o Media that emphasizes space: Space-binding media was more
impermanent/temporary, light and less durable (i.e., papyrus and paper):
covered long distances but did not withstand the tests of time)
Materials that emphasize space favour centralization and systems of
government less hierarchical in character
Ex: Space-biased media = captured a large audience, eliminates
spare barriers/far reaching yet changes regularly (newspaper,
internet).
Time biased society vs. Space biased society
o These are important barriers to overcome
o The key is the issue of communication Remember that it is a bias, not an
absolute
o Innis concluded that this was one of the factors that help empires to sustain
themselves because they had a central system of knowledge-they kept
everything centralized in one area
We can conveniently divide the history of the West into two periods; the writing period and
the printing period
Unlock document

This preview shows pages 1-3 of the document.
Unlock all 61 pages and 3 million more documents.

Already have an account? Log in

Document Summary

Without writing, words have no visual presence.
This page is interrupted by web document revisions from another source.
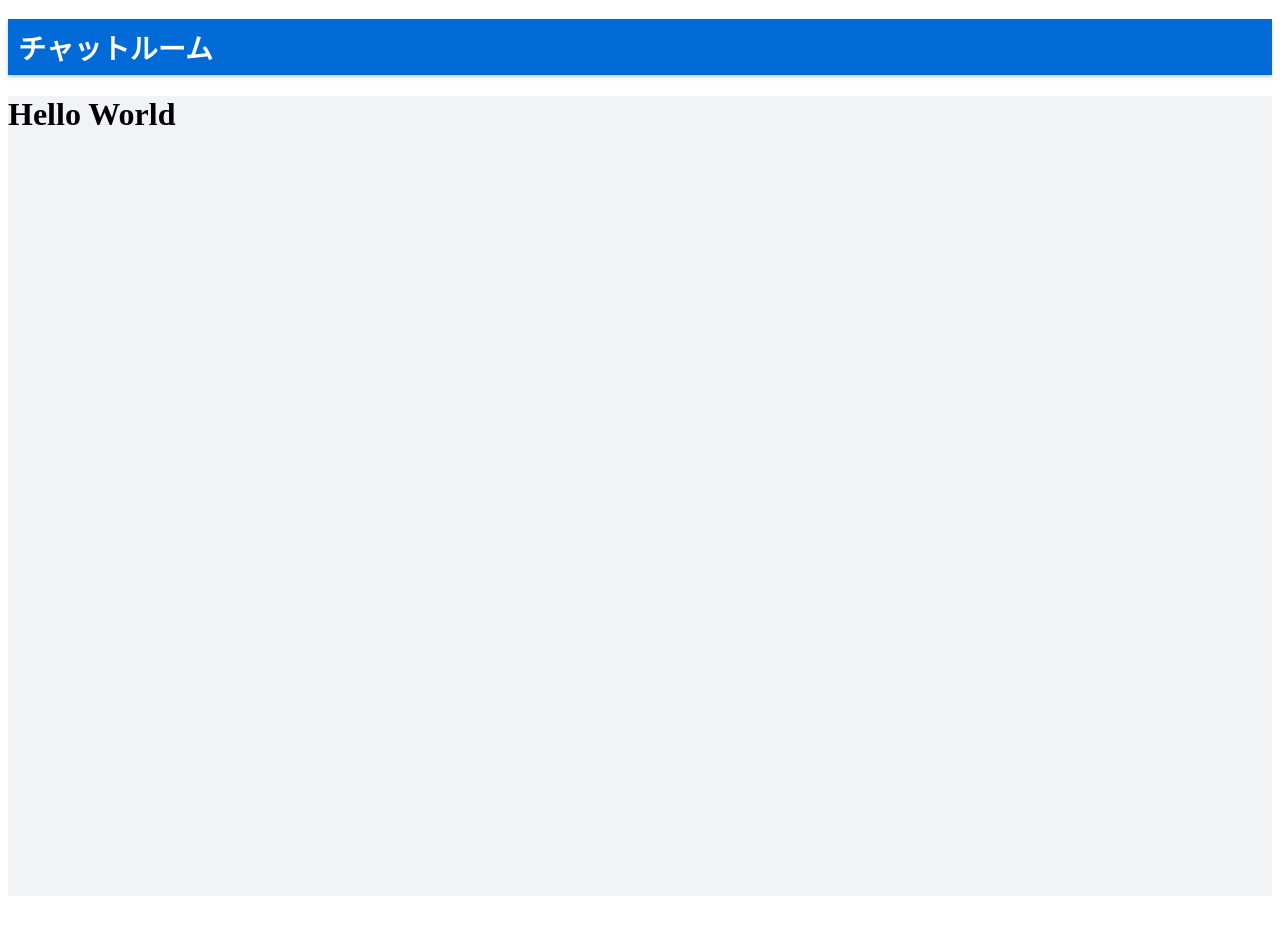
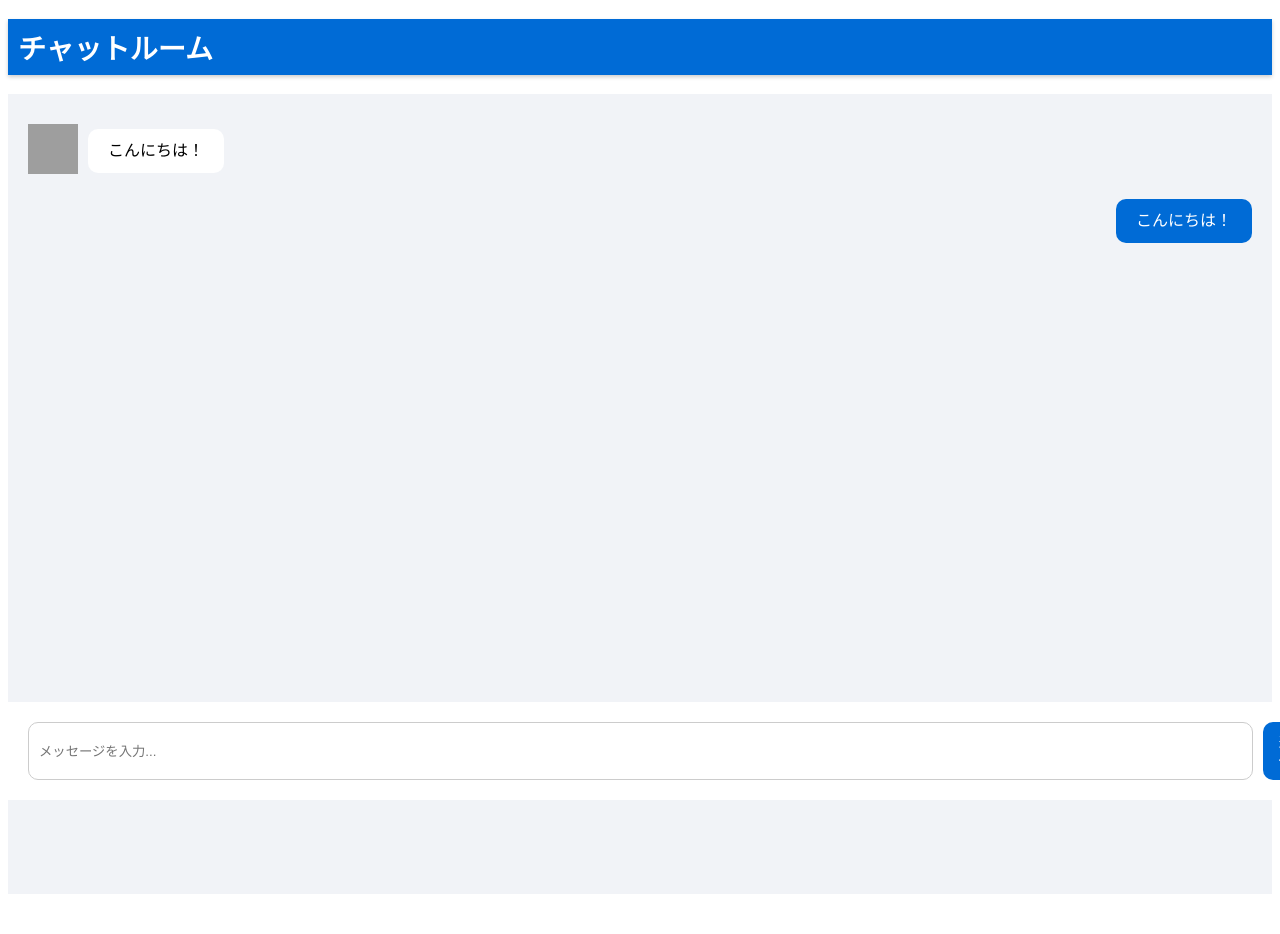
Before and after one commit to shimojit/parrot-next-app, a Next.js app: page / in a window 1280 px wide. Shown: the top 934 px of the page. Before the commit the page ends 904 px from the top, so only its background shows below. Built offline with nearby package versions, Linux system fonts and the light colour scheme; grey boxes are pictures that could not be loaded.

Commit message:
chat components completed.

```diff
--- a/next.config.mjs
+++ b/next.config.mjs
@@ -1,4 +1,13 @@
 /** @type {import('next').NextConfig} */
-const nextConfig = {};
+const nextConfig = {
+  images: {
+    remotePatterns: [
+      {
+        protocol: "https",
+        hostname: "doodleipsum.com"
+      },
+    ],
+  },
+};
 
 export default nextConfig;
--- a/src/app/components/chat/ChatForm.tsx
+++ b/src/app/components/chat/ChatForm.tsx
@@ -1 +1,37 @@
-export default function ChatForm () {}
+export default function ChatForm () {
+  return (
+    <div
+      style={{
+        position: "fixed",
+        bottom: "0",
+        width: "100%",
+        padding: 20,
+        background: "#fff",
+      }}
+    >
+      <div style={{ display: "flex", gap: 10 }}>
+        <input
+          type="text"
+          placeholder="メッセージを入力..."
+          style={{
+            width: "100%",
+            padding: 10,
+            borderRadius: 10,
+            border: "1px solid #ccc",
+          }}
+        />
+        <button
+          style={{
+            padding: 10,
+            background: "#006BD6",
+            color: "white",
+            borderRadius: 10,
+            border: "none",
+          }}
+        >
+          送信
+        </button>
+      </div>
+    </div>
+  );
+}
--- /dev/null
+++ b/src/app/components/chat/ChatMessage.tsx
@@ -0,0 +1,53 @@
+import Image from "next/image";
+
+export default function ChatMessage () {
+  return (
+    <div style={{ padding: "30px 20px", height: "100%"}}>
+      {/* 相手側のメッセージ */}
+      <div style={{ display: "flex", gap: 10 }}>
+        {/* サイトのURLでダミー画像を持ってくる */}
+        <Image
+          src="https://doodleipsum.com/700/avatar-2?i=0639d368201785f32891763286f61ca0"
+          alt=""
+          width={50}
+          height={50}
+        />
+        <div
+          style={{
+            padding: "10px 20px",
+            marginTop: 5,
+            background: "#fff",
+            borderRadius: 10,
+            lineHeight: 1.5,
+            height: "fit-content",
+          }}
+        >
+          こんにちは！
+        </div>
+      </div>
+      {/* 自分のメッセージ */}
+      <div
+        style={{
+          display: "flex",
+          gap: 10,
+          justifyContent: "flex-end",
+          marginTop: 20,
+        }}
+      >
+        <div
+          style={{
+            padding: "10px 20px",
+            marginTop: 5,
+            background: "#006BD6",
+            borderRadius: 10,
+            lineHeight: 1.5,
+            height: "fit-content",
+            color: "white",
+          }}
+        >
+          こんにちは！
+        </div>
+      </div>
+    </div>
+  );
+}
--- a/src/app/page.tsx
+++ b/src/app/page.tsx
@@ -1,10 +1,11 @@
-import Image from "next/image";
-import styles from "./page.module.css";
+import ChatForm from "@/app/components/chat/ChatForm";
+import ChatMessage from "@/app/components/chat/ChatMessage";
 
 export default function Home() {
   return (
-    <div>
-      <h1>Hello World</h1>
-    </div>
+    <>
+      <ChatMessage />
+      <ChatForm />
+    </>
   );
 }
```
Words have great power; sound is dynamic (constant change: sound cannot be sounding without the use of power. (pg. 6: a hunter can see, smell, touch and taste a buffalo but if he hears a buffalo, he better watch out (in this sense, sound is dynamic) Written or printed representations of words can be labels; real, spoken words cannot be. (pg. Restricting words to just sounds determines thought processes (not only modes of expression: can recall information from the past very easily. In the absence of writing, there is nothing outside the thinker (text) to enable one to produce the same line of thought again or even verify if its been done before. Therefore, sustained thought in an oral culture is tied to communication. (pg. 6: to recall: must think of memorable thoughts in mnemonic patterns your thoughts must come into being in heavily rhythmic balanced patterns (repetitions, alliterations, etc. )

Get OneClass Grade+

Unlimited access to all notes and study guides.

YearlyMost Popular
75% OFF
$9.98/m
Monthly
$39.98/m
Single doc
$39.98

or

You will be charged $119.76 upfront and auto renewed at the end of each cycle. You may cancel anytime under Payment Settings. For more information, see our Terms and Privacy.
Payments are encrypted using 256-bit SSL. Powered by Stripe.